Predators can also be quite finicky about food, preferring that which offers high nutritional value rather than calorie content.
A new study has found that such insect predators, given a choice of food, will select a diet that maximises their chances of reproducing.
“Contrary to standard dogma, predators do balance their diet and show nutritional wisdom,” said Stephen Simpson, professor of biology at the University of Sydney and study co-author.
“Although we previously demonstrated this characteristic in spiders, predatory beetles, fish, mink and cats, this is the first study to show the adaptive reasons and benefits of diet selection,” Simpson added.
The findings are based on a study of the ground beetle, Anchomenus dorsalis, a garden insect that feasts on slugs, aphids, moths, beetle larvae and ants, the journal Proceedings of the Royal Society B reports.
Researchers from the Universities of Sydney, Exeter and Oxford, Britain, Aarhus University, Denmark and Massey University in New Zealand collected female beetles from the wild and split them into two groups in the lab, according to a Sydney statement.
Half the beetles were offered a choice of foods – some that were high in protein and some that were high in fat. The other half were not given a choice of foods: some of these beetles were only given high protein food, while the rest were just given high fat foods.
The beetles that were given a choice of foods ate the proportions of protein and fat that were optimal for producing healthy eggs. These beetles produced more eggs than the other beetles in the study that had no choice of foods.
The finding could have implications for predator killing and eating patterns in particular environments, with important consequences for food webs and ecological communities, said Simpson.

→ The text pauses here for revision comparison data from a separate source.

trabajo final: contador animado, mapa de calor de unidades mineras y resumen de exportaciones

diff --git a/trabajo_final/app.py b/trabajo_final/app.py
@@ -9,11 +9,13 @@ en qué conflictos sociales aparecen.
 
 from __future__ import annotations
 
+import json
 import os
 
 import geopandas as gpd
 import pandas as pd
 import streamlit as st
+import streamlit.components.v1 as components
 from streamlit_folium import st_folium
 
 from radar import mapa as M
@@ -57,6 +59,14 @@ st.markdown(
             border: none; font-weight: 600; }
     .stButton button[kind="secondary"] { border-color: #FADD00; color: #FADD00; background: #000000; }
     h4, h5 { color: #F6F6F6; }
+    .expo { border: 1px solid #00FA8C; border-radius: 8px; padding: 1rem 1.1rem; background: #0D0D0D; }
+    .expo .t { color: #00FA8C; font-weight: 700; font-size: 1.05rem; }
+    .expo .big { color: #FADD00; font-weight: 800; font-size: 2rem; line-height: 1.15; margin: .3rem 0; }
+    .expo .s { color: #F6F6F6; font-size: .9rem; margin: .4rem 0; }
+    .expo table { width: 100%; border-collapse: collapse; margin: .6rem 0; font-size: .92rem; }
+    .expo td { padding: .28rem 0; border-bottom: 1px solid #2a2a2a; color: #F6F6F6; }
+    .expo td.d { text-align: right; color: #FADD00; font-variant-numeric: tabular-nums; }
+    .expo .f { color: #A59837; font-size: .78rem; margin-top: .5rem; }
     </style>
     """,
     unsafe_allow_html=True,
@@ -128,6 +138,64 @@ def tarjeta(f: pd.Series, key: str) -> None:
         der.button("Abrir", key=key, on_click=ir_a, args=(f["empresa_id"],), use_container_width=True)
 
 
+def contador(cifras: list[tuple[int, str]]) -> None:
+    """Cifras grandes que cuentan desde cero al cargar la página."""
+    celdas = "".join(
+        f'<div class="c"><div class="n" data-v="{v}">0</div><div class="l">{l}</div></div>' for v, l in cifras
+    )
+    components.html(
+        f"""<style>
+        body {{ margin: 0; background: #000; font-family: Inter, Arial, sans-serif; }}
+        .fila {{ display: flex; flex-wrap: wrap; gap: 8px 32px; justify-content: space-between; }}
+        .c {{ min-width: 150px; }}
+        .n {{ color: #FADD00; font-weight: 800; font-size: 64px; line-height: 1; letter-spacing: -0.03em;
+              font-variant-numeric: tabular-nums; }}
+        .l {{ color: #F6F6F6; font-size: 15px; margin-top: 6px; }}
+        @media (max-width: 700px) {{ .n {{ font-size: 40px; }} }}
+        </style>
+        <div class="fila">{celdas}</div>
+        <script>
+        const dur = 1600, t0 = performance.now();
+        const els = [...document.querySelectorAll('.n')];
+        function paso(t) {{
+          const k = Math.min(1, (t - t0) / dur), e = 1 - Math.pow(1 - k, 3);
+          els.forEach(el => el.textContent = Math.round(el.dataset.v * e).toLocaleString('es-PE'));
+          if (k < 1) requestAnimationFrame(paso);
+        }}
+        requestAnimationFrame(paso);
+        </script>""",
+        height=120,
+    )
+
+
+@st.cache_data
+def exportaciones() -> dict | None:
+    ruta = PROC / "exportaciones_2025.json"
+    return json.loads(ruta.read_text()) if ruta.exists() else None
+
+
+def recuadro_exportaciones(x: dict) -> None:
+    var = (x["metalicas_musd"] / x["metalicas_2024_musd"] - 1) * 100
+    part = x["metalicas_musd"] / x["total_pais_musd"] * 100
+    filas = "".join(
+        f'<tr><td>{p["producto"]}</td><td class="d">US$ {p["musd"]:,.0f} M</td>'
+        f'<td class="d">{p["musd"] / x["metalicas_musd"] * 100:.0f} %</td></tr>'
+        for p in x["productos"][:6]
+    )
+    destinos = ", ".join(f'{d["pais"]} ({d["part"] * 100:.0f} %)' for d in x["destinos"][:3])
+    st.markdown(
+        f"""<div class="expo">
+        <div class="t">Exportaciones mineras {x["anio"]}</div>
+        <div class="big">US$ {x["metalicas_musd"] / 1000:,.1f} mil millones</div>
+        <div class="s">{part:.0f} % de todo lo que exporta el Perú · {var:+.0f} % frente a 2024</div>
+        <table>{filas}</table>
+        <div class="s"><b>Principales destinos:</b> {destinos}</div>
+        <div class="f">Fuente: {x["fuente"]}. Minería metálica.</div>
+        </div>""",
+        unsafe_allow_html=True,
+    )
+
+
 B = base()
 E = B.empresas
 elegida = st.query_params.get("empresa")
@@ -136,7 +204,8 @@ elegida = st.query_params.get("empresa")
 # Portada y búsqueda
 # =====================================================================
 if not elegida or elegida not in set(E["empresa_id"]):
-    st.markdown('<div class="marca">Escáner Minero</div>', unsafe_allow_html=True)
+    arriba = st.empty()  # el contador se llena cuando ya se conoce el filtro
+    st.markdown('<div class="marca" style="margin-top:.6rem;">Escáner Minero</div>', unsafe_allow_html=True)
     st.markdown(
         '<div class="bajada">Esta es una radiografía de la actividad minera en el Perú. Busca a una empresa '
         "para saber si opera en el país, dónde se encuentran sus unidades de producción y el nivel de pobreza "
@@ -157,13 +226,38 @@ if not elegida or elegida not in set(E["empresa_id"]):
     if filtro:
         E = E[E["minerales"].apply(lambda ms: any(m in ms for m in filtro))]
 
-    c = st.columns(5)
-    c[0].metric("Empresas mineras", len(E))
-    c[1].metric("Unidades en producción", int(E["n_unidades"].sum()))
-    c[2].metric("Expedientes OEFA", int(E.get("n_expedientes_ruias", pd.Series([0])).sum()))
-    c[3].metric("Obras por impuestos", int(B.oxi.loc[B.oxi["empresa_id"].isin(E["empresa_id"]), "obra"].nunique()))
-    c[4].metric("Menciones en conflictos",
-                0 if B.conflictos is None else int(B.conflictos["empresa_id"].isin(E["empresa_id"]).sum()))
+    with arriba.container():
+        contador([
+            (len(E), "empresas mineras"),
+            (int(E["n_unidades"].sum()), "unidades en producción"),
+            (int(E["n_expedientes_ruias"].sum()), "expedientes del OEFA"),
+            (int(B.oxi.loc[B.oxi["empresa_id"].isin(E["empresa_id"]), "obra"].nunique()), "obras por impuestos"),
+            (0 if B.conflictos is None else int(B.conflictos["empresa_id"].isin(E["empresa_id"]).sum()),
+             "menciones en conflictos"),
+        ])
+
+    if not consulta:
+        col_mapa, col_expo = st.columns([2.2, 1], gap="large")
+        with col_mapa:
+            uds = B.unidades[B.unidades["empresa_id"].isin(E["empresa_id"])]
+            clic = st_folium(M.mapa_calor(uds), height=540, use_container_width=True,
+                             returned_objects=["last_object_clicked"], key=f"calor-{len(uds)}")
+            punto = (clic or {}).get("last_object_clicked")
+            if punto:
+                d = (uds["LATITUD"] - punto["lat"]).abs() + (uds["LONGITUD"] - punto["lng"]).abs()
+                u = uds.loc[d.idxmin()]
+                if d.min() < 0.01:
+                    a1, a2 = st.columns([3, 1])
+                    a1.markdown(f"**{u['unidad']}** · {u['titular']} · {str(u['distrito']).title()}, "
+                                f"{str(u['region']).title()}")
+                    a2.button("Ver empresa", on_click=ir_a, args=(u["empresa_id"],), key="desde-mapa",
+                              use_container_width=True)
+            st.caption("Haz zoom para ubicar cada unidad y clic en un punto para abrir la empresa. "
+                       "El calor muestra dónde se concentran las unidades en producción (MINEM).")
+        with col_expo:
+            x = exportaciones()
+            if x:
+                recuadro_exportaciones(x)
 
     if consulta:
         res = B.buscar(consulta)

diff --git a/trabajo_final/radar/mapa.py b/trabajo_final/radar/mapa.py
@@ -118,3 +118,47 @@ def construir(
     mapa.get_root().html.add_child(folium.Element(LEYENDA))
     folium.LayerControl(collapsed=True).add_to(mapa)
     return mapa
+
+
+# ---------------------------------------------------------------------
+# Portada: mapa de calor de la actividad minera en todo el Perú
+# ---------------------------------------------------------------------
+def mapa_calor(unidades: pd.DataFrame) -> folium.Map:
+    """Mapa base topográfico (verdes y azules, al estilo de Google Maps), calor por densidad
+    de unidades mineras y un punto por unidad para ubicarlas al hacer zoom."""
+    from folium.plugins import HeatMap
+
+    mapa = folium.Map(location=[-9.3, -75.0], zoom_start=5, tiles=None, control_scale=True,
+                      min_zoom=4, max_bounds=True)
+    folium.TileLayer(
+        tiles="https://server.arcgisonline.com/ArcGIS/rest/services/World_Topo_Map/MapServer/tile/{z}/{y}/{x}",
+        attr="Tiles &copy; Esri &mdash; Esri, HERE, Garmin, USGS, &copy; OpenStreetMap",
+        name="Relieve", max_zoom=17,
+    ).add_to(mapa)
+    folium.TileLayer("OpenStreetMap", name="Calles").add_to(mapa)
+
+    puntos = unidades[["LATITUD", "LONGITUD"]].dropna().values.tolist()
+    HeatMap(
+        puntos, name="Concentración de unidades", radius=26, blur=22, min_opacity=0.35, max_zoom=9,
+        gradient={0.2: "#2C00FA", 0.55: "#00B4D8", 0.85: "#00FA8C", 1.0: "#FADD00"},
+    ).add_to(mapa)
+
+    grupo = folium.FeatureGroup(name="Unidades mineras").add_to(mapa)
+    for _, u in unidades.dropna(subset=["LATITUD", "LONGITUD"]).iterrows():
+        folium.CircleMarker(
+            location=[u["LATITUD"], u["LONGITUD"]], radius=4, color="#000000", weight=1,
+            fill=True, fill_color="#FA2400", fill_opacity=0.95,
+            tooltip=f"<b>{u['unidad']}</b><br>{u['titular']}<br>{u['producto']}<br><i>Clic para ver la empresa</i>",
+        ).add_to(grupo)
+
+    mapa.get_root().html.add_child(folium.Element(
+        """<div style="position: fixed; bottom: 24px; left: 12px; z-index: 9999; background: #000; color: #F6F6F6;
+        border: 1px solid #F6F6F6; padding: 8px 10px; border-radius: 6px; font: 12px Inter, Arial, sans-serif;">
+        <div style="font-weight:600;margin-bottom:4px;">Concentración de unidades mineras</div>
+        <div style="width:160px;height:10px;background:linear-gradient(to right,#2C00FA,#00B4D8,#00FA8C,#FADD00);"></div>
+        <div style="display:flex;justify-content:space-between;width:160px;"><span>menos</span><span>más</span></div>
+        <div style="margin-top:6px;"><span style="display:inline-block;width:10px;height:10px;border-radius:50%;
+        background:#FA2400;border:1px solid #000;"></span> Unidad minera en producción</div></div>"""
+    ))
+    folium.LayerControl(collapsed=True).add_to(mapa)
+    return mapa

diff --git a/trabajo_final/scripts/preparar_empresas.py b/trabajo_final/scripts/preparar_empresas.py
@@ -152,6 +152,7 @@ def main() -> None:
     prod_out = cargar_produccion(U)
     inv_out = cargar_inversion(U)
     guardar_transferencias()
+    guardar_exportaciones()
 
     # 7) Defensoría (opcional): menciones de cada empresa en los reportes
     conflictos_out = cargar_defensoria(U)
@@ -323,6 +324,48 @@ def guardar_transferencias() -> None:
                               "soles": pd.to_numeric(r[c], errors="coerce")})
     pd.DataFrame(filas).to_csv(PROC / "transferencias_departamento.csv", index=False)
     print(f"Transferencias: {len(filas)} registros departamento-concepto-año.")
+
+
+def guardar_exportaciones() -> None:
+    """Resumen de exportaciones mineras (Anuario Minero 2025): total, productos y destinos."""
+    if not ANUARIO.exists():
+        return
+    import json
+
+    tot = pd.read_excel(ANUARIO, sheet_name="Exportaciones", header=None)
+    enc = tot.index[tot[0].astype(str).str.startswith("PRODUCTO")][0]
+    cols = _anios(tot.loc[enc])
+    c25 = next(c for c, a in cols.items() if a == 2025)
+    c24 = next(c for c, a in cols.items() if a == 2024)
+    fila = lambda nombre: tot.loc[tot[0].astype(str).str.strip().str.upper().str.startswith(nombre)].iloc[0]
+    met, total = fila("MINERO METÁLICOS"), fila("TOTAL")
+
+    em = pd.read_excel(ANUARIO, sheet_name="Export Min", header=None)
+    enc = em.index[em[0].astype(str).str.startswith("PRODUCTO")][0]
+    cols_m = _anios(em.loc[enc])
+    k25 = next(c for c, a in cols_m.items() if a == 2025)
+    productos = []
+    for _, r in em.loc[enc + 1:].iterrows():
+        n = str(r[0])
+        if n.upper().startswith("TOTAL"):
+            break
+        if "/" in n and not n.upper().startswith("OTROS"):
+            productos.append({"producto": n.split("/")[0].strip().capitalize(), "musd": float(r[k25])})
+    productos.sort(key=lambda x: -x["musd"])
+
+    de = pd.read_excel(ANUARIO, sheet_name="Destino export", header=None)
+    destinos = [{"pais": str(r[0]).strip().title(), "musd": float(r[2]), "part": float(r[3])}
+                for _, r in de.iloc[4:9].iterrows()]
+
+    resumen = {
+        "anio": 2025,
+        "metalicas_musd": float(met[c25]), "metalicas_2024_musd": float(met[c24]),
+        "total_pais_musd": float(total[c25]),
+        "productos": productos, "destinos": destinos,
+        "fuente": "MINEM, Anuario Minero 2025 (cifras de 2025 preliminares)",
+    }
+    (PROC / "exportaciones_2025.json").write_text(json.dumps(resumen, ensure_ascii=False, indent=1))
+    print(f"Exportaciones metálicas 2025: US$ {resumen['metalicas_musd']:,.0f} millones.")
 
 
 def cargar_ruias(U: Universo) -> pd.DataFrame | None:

Study co-author Kim Jensen of the University of Exeter, said: “At a time of year when many of us are focused on healthy eating, it is interesting to see that predators are also selective about what they eat.”